▸ Information given
------------------------------------------------------------------------

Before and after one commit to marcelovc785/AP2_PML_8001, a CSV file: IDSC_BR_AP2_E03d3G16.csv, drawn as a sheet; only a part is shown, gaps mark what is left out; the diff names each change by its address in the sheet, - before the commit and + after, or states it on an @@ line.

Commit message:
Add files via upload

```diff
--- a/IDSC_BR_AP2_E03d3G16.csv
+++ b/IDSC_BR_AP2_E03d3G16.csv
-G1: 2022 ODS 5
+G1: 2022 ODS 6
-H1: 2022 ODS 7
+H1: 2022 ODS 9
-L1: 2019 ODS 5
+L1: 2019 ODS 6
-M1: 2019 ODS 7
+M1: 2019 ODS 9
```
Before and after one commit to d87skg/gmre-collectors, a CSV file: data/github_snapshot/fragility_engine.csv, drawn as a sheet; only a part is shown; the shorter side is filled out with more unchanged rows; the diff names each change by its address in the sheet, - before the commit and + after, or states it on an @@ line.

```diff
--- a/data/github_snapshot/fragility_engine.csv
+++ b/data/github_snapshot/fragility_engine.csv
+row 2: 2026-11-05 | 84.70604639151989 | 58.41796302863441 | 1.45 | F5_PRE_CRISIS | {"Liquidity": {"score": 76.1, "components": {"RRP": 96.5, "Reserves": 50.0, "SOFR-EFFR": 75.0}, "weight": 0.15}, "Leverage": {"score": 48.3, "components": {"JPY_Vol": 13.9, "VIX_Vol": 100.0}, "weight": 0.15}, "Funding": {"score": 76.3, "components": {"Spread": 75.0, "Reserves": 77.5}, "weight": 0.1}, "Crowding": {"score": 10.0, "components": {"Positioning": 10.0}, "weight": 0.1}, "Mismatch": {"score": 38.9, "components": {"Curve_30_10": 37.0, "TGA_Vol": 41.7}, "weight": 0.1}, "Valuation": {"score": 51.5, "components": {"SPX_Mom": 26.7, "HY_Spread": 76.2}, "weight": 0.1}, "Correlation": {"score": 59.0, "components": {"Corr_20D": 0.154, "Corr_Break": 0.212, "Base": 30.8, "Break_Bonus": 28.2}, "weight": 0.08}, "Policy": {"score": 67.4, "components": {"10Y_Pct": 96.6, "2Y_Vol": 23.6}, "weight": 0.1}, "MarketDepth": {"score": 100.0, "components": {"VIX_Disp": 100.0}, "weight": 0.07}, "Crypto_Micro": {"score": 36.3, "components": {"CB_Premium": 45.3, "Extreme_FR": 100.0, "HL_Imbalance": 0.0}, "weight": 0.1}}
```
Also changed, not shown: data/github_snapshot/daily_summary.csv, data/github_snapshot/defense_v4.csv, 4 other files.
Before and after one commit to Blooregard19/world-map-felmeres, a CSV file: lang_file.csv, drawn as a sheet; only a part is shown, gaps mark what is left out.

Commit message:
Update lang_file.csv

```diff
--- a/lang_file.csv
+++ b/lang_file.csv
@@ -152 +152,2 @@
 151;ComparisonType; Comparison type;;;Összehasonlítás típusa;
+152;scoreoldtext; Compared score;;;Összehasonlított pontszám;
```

------------------------------------------------------------------------

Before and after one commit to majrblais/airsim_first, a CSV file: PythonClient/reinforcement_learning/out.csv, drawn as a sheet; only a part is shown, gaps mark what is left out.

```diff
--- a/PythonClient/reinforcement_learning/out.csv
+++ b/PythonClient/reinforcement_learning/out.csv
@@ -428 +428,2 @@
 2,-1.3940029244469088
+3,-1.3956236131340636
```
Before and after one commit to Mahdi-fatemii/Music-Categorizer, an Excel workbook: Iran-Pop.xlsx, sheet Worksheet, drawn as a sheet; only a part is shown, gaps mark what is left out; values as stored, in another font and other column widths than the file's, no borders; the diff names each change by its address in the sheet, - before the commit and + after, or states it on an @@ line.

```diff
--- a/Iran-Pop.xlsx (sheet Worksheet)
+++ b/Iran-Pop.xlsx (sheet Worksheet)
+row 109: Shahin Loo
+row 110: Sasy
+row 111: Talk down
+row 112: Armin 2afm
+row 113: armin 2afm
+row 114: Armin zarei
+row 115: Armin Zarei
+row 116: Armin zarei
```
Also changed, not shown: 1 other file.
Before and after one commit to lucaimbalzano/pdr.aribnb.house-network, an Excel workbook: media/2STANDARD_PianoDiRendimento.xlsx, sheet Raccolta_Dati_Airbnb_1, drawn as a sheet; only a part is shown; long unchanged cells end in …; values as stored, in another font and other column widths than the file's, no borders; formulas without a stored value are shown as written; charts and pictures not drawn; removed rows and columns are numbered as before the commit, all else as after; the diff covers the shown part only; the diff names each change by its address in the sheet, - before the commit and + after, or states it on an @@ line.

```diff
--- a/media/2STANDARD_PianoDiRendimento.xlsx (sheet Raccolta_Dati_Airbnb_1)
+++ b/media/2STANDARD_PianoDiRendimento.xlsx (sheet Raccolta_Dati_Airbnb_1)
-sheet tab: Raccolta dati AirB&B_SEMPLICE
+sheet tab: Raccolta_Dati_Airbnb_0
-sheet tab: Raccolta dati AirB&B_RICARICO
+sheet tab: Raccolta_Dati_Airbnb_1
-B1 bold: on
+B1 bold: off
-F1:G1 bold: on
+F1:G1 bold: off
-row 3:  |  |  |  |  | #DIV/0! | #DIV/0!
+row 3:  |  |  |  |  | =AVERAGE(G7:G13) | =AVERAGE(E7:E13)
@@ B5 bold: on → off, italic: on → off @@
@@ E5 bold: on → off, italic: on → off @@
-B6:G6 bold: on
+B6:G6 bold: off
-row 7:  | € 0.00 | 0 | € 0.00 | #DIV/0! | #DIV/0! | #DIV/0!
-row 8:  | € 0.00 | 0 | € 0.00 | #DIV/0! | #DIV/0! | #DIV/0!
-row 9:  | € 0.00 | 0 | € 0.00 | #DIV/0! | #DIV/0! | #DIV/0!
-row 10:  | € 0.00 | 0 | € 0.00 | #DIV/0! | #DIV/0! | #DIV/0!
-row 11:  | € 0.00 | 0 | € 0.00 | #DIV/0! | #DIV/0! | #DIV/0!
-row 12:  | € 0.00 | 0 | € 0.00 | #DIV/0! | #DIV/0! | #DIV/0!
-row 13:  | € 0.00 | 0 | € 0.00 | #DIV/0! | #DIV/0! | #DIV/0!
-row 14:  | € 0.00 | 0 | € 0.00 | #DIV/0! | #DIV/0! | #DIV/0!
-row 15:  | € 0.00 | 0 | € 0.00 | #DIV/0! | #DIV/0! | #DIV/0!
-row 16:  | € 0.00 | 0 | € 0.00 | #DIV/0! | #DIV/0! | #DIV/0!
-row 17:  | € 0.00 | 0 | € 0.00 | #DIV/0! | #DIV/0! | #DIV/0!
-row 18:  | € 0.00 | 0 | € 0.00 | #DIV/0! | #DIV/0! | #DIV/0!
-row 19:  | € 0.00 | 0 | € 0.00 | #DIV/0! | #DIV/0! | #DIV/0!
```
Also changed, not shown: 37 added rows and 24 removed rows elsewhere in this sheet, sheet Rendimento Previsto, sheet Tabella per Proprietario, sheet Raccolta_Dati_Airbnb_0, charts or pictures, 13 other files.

------------------------------------------------------------------------

▸ Exercise prompt
Return all lines of the data in which the string "unchanged" appears.

▸ Completed task
Before and after one commit to d87skg/gmre-collectors, a CSV file: data/github_snapshot/fragility_engine.csv, drawn as a sheet; only a part is shown; the shorter side is filled out with more unchanged rows; the diff names each change by its address in the sheet, - before the commit and + after, or states it on an @@ line.
Before and after one commit to lucaimbalzano/pdr.aribnb.house-network, an Excel workbook: media/2STANDARD_PianoDiRendimento.xlsx, sheet Raccolta_Dati_Airbnb_1, drawn as a sheet; only a part is shown; long unchanged cells end in …; values as stored, in another font and other column widths than the file's, no borders; formulas without a stored value are shown as written; charts and pictures not drawn; removed rows and columns are numbered as before the commit, all else as after; the diff covers the shown part only; the diff names each change by its address in the sheet, - before the commit and + after, or states it on an @@ line.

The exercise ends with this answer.